[Try it] In the listing below, find each line containing "subgraph" and report it.

┏━━

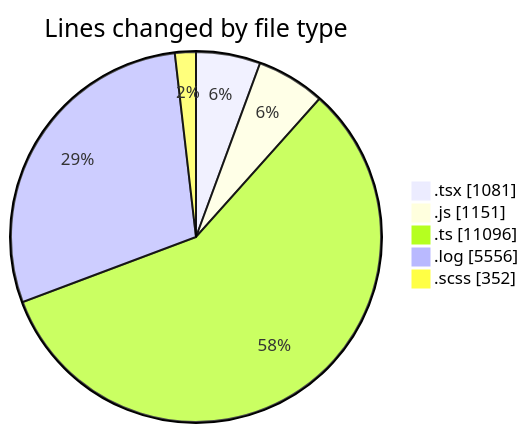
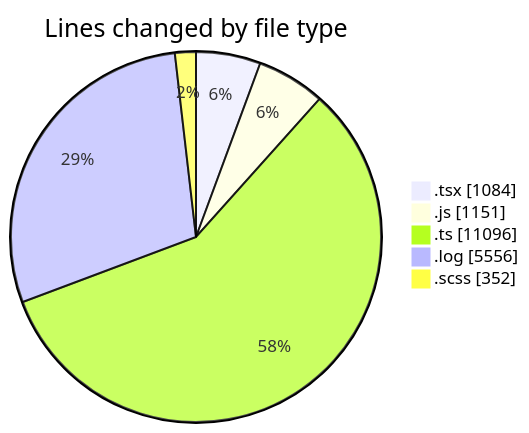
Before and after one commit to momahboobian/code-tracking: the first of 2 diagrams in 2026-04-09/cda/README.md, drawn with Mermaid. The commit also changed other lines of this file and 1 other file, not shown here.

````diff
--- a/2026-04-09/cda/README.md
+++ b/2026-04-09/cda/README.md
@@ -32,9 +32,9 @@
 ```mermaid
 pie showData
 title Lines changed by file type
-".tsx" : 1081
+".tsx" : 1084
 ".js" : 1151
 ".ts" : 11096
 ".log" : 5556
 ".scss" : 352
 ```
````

┗━━
┏━━

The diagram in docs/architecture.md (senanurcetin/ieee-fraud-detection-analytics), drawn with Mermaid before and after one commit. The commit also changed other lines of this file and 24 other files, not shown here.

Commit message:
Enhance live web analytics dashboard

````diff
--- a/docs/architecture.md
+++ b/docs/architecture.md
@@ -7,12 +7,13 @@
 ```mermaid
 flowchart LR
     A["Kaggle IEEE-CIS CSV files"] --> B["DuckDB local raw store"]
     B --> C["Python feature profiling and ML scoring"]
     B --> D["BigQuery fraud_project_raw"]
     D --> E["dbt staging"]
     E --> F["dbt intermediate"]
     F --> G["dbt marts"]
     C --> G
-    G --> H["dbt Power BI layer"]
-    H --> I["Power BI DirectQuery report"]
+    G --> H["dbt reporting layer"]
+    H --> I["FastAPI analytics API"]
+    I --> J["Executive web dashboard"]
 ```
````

┗━━
┏━━

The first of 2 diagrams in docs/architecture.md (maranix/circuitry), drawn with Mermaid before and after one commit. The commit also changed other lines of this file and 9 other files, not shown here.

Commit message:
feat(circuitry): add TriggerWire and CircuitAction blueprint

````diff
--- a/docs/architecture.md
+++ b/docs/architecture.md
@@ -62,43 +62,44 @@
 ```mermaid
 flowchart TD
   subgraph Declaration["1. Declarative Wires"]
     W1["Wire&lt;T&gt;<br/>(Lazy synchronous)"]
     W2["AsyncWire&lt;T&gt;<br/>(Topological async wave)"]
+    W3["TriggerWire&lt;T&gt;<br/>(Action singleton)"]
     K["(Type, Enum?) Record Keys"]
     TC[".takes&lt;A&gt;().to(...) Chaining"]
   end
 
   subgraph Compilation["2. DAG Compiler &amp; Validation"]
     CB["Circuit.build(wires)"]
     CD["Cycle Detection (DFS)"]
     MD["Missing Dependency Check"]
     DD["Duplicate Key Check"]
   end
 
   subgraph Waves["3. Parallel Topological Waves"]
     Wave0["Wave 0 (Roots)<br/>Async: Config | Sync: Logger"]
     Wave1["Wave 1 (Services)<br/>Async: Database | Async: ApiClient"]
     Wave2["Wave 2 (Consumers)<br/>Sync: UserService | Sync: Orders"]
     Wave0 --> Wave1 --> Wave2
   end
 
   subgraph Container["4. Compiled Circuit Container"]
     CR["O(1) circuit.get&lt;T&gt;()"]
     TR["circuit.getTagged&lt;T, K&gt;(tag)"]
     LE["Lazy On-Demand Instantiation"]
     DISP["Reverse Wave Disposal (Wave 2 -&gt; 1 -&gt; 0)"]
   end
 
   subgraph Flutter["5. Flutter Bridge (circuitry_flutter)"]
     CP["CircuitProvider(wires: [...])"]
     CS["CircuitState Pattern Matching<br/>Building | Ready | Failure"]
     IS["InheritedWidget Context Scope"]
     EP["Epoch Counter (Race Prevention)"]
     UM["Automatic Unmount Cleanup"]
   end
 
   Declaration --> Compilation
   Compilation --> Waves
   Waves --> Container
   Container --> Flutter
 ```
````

┗━━

[Exercise solution]
   subgraph Declaration["1. Declarative Wires"]
   subgraph Compilation["2. DAG Compiler &amp; Validation"]
   subgraph Waves["3. Parallel Topological Waves"]
   subgraph Container["4. Compiled Circuit Container"]
   subgraph Flutter["5. Flutter Bridge (circuitry_flutter)"]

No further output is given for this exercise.